Because we find the NRC's action to have been impermissible under its own regulations, we need not reach petitioners' additional arguments concerning the Atomic Energy Act, the Nuclear Waste Policy Act, and the National Environmental Protection Act (NEPA). With respect to petitioners' NEPA claims, however, we note that the site specific environmental assessment was based on a seven year old generic environmental assessment and that no worst case analysis, 40 C.F.R. Sec. 1502.22, appears to have been conducted.
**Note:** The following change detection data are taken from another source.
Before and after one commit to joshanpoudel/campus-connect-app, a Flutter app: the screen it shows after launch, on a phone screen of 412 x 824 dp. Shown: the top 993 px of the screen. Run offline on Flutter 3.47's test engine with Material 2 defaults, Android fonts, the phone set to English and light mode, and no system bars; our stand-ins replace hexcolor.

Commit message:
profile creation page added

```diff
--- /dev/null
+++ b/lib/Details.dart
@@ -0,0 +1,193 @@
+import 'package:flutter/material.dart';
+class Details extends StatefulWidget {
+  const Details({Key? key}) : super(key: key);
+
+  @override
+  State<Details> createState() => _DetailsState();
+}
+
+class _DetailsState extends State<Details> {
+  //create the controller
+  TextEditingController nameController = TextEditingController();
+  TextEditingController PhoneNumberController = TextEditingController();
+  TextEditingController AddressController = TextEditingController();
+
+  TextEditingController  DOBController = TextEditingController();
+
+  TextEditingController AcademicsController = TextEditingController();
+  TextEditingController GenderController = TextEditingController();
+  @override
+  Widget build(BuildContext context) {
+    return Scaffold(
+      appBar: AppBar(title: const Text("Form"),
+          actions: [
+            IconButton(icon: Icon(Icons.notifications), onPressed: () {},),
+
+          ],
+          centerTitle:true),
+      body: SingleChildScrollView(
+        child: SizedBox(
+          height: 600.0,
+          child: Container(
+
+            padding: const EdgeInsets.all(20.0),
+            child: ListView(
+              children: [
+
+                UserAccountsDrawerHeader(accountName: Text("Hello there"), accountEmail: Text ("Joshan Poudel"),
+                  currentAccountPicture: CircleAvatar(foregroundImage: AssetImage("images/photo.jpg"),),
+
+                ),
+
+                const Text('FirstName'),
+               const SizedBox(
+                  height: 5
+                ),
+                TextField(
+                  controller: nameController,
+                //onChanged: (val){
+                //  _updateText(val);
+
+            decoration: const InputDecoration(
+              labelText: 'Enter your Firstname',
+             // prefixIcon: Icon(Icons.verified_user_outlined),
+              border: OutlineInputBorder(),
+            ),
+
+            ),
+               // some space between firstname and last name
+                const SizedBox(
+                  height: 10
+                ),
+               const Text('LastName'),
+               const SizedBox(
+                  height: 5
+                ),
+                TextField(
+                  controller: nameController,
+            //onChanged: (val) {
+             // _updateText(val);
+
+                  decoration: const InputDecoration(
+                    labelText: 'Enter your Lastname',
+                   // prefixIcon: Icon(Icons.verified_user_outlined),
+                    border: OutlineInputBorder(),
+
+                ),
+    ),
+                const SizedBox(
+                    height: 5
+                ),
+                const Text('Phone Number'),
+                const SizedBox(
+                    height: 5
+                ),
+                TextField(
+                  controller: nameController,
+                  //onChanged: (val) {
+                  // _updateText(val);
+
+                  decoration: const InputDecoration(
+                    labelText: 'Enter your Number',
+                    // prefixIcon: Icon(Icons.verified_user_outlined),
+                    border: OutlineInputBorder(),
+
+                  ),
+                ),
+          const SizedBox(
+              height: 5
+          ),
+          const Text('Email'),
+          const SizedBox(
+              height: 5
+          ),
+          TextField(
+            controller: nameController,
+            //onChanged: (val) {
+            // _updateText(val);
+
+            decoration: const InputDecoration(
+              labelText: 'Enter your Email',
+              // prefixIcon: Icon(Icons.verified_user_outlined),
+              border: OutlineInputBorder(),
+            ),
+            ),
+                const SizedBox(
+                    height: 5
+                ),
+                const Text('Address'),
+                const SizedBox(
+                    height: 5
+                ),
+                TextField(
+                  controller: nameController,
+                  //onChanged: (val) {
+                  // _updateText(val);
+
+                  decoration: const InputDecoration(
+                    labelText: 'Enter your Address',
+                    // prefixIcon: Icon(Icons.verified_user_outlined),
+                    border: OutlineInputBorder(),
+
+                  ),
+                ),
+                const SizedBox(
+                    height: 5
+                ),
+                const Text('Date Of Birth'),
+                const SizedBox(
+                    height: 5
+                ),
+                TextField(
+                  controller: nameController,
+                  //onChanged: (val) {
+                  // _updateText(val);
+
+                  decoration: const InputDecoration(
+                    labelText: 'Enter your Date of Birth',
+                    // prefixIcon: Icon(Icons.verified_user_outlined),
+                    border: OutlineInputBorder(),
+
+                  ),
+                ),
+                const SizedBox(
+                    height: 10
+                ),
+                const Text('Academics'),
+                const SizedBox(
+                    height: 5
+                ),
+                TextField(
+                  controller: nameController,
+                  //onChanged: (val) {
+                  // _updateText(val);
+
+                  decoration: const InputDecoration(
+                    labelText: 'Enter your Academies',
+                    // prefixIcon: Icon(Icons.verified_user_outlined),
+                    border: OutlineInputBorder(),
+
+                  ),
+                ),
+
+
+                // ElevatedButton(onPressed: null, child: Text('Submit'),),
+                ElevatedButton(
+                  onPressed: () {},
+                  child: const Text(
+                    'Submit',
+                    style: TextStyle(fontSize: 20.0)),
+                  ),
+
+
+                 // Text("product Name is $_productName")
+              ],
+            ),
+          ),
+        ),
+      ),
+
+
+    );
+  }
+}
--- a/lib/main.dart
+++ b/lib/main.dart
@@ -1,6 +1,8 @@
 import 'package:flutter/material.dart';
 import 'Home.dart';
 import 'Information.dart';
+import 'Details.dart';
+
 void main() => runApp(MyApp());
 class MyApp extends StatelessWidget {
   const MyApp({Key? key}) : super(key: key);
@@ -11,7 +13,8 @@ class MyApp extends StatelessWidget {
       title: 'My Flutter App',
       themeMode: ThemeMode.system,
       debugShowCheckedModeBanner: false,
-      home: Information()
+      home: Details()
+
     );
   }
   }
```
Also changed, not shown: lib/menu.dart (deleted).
We strongly suggest that any doubt concerning the need to supplement the NEPA documents be resolved in favor of additional documentation.
The NRC failed to comply with its own regulations in denying petitioners a hearing prior to making the Diablo Canyon reracking license amendments effective. Accordingly, the existing stay of those amendments is continued. PG & E shall not deposit any spent fuel rods in the pool for Unit 1 and shall not rerack the pool for Unit 2 until hearings have been held in compliance the requirements of the Atomic Energy Act.1
REVERSED AND REMANDED.
WIGGINS, Circuit Judge, will file his views separately.
PG & E may, of course, elect to return the racks to the original configuration in accordance with its existing operating licenses and may then use the spent fuel pools prior to completion of the hearings